The Medicines and Healthcare products Regulatory Agency (MHRA) has issued a final cut-off date for the ‘sell through’ of unlicensed herbal medicines.
The Agency announced yesterday (20 November) that from April 30 2014 retailers will longer be able to sell unlicensed herbal medicines that are not registered under the Traditional Herbal Registration (THR) scheme in the UK.
Under an agreement with industry the MHRA has allowed retailers to sell through herbal medicines that were on the UK market before April 2011 (the date when the transition period of the Traditional Herbal Medicinal Products Directive (THMPD) ended).
The Agency anticipated that all products still on shelves were likely to be sold within an 18-24 month period. But it says many products are still on shelves in 2013 and it is now taking action to remove them.
Dr Linda Anderson, MHRA Licensing Division, said: “It is now nearly ten years since the implementation of the European Directive on herbal medicines. Companies have had this time to bring products up to appropriate standards and apply for a THR registration. ”
Industry will read this development as a signal that the MHRA is about to step up its enforcement of the herbals category.
Manufacturers and trade associations meanwhile are continuing to lobby for a wider group of herbs and plants to be afforded the status of ‘botanicals’, allowing products containing them to be marketed as supplements and regulated under food law. They argue that the law remains unclear on the products occupying the borderline between medicinal herbs and botanicals.
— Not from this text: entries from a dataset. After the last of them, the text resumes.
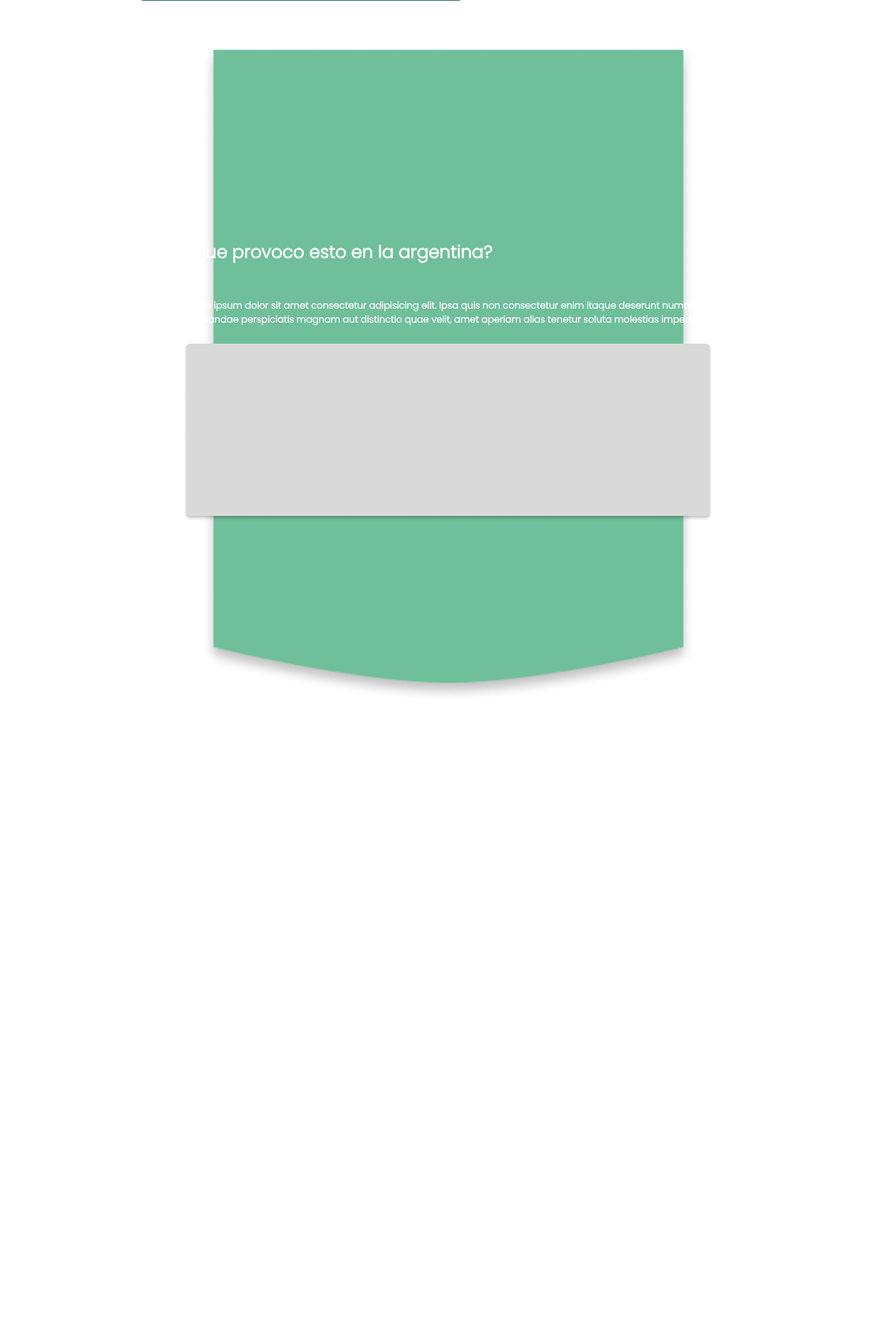
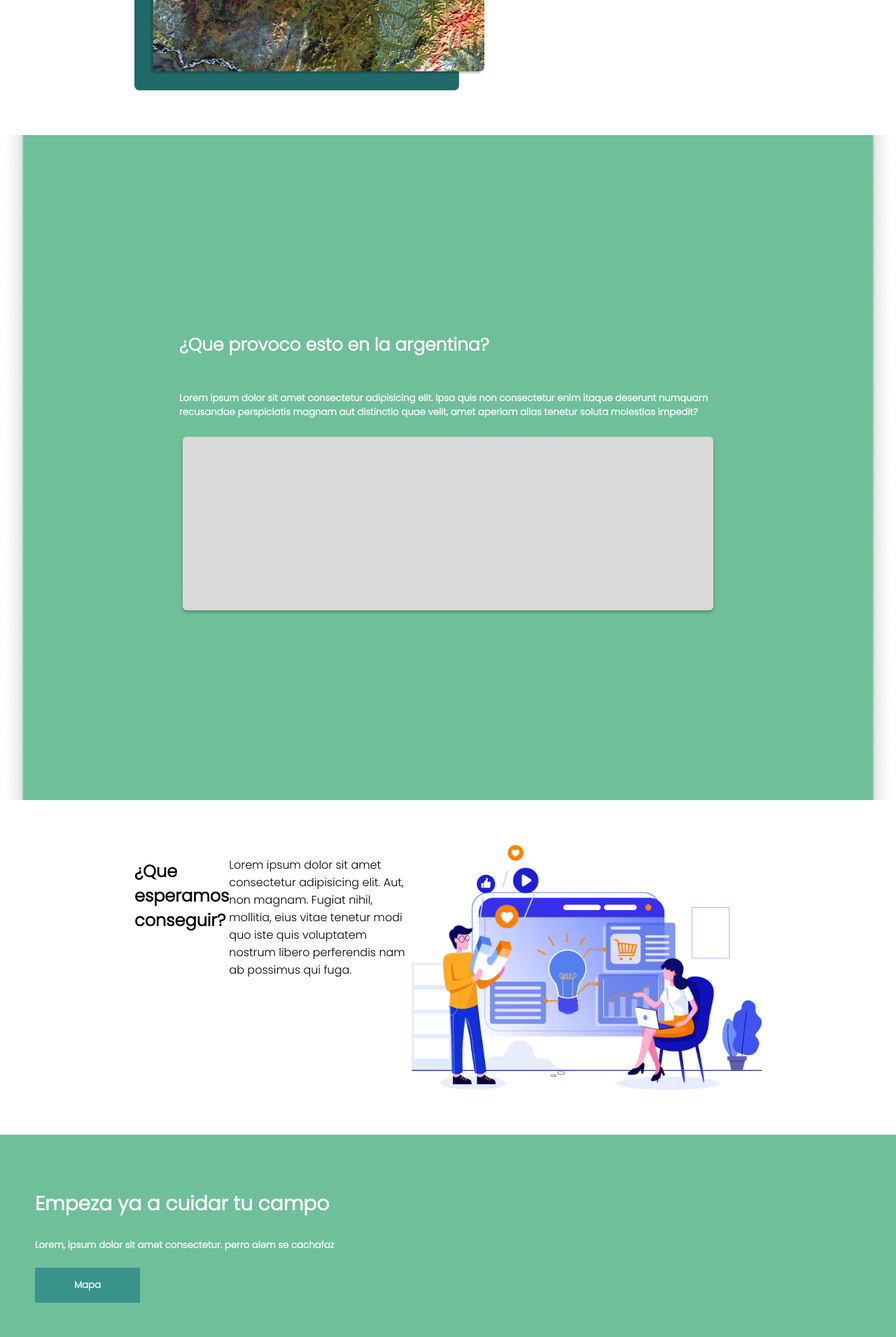
Before and after one commit to FrancoSandri/Proyecto, a PHP site: page / in a window 1280 px wide. Shown: the part 3355-5265 px from the top of the page at 70% size. Before the commit the page ends 4348 px from the top, so only its background shows below. Run offline with PHP 8.4, Linux system fonts and the light colour scheme; some libraries are stand-ins or nearby versions.

Commit message:
feat(home)

```diff
--- a/Front-End/Style/HomeStyle.css
+++ b/Front-End/Style/HomeStyle.css
@@ -1,5 +1,6 @@
 @charset "utf-8";
 @import url('https://fonts.googleapis.com/css2?family=Poppins:wght@200;300&display=swap');
+body{margin: 0;}
 /*Barra Menu*/
 .header {
     display: flex;
@@ -132,15 +133,15 @@
   /*Estilo Base*/
 /*Prefabs Mobile*/
 *{font-family: "poppins";}
-h1
+h1 /*Background titles*/
 {
   color: #fff;
 }
-h5
+h5 /*White text*/
 {
   color: #fff;
 }
-p
+p /*Black texy*/
 {
 
 }
@@ -149,7 +150,18 @@ h3 /*White Titles*/
   color: #fff;
   font-size: 25px;
 }
+button /*Button design*/
+{
+  background-color: #389389;
+  color: #fff;
 
+  width: 150px;
+  height: 50px;
+
+  border: 0;
+
+  font-weight: 800;
+}
 /*Textbox Prefab Mobile*/
 .Text-box
 {
@@ -164,6 +176,10 @@ h3 /*White Titles*/
 {
   width: 300px;
 }
+
+
+/*Finish prefab Mobile*/
+
 
 /*Back Ground mobile*/
 
@@ -191,20 +207,6 @@ h3 /*White Titles*/
 
   font-size: 15px;
   font-weight: 550;
-}
-
-/*Button Mobile*/
-.BackGround button
-{
-  background-color: #389389;
-  color: #fff;
-
-  width: 150px;
-  height: 50px;
-
-  border: 0;
-
-  font-weight: 800;
 }
 
 /*Que es satolution mobile*/
@@ -281,7 +283,7 @@ h3 /*White Titles*/
 
   background-image: url(../Fotos/Home-Bacground-Cruver-Mobiñe.png);
   background-repeat: no-repeat;
-  background-size: contain;
+  background-size: cover;
   background-position: center;
 
   padding: 20%;
@@ -289,6 +291,19 @@ h3 /*White Titles*/
 .Que-argentina-img img
 {
   width: 100%;
+}
+/*Empeza ya Mobile*/
+.Empeza-ya
+{
+  background-color: #6EBF9A;
+  flex-direction: column;
+
+  text-align: left;
+  padding: 50px;
+}
+.Empeza-ya h3
+{
+  font-size: 28px;
 }
 @media (min-width: 720px)
 {
--- a/Front-End/index.html
+++ b/Front-End/index.html
@@ -70,7 +70,7 @@
                 <h5>Lorem, ipsum dolor sit amet consectetur adipisicing elit. Rerum harum id eos? Rerum ex, minus quasi quisqu ercitationem et illo dolore.</h5>
             </div>
         </div>
-        <div class="Text-box" id="Prevenir">
+        <div class="Text-box" id="Aqua">
             <div class="Text-titles">
                 <h3>Porque es importante preveenir</h3>
                 <h5>Lorem ipsum dolor sit amet consectetur adipisicing elit. Sed reiciendis deleniti quasi aperiam maxime labore maiores beatae quidem fugiat, vitae itaque! Itaque nam vel odit perferendis amet doloribus deserunt veniam.</h5>
@@ -93,5 +93,22 @@
                 <img src="Fotos/Rectangle 167.png">
             </div>
         </div>
+        <div class="Text-box">
+            <h2>¿Que esperamos conseguir?</h2>
+            <p>Lorem ipsum dolor sit amet consectetur adipisicing elit. Aut, non magnam. Fugiat nihil, mollitia, eius vitae tenetur modi quo iste quis voluptatem nostrum libero perferendis nam ab possimus qui fuga.</p>
+            <img src="Fotos/Home-QueEsperamos.png">
+        </div>
+        <div class="Empeza-ya">
+            <h3>Empeza ya a cuidar tu campo</h3>
+            <h5>Lorem, ipsum dolor sit amet consectetur. perro alem se cachafaz</h5>
+            <form action="Home.php">
+                <button >Mapa</button>
+            </form>
+        </div>
+        <div class="Text-box">
+            <h2>Contactanos</h2>
+            <p>Lorem ipsum dolor sit amet consectetur adipisicing elit. Impedit repudiandae non dolorum quae ex soluta, pariatur tempora minima sequi veritatis, debitis dolor enim atque tempore veniam voluptatibus officia voluptatum quo.</p>
+            <img src="Fotos/Home-Contactanos.png"
+        </div>
     </div>
 <body>
```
Some companies have separately warned that the entire herbal category risks being damaged if ‘non-therapeutic’ versions of popular and trusted medicinal herbs are placed on the market. And one brand owner told Natural Products that ‘botanical supplements’ was a “meaningless term being used simply to get around the law”.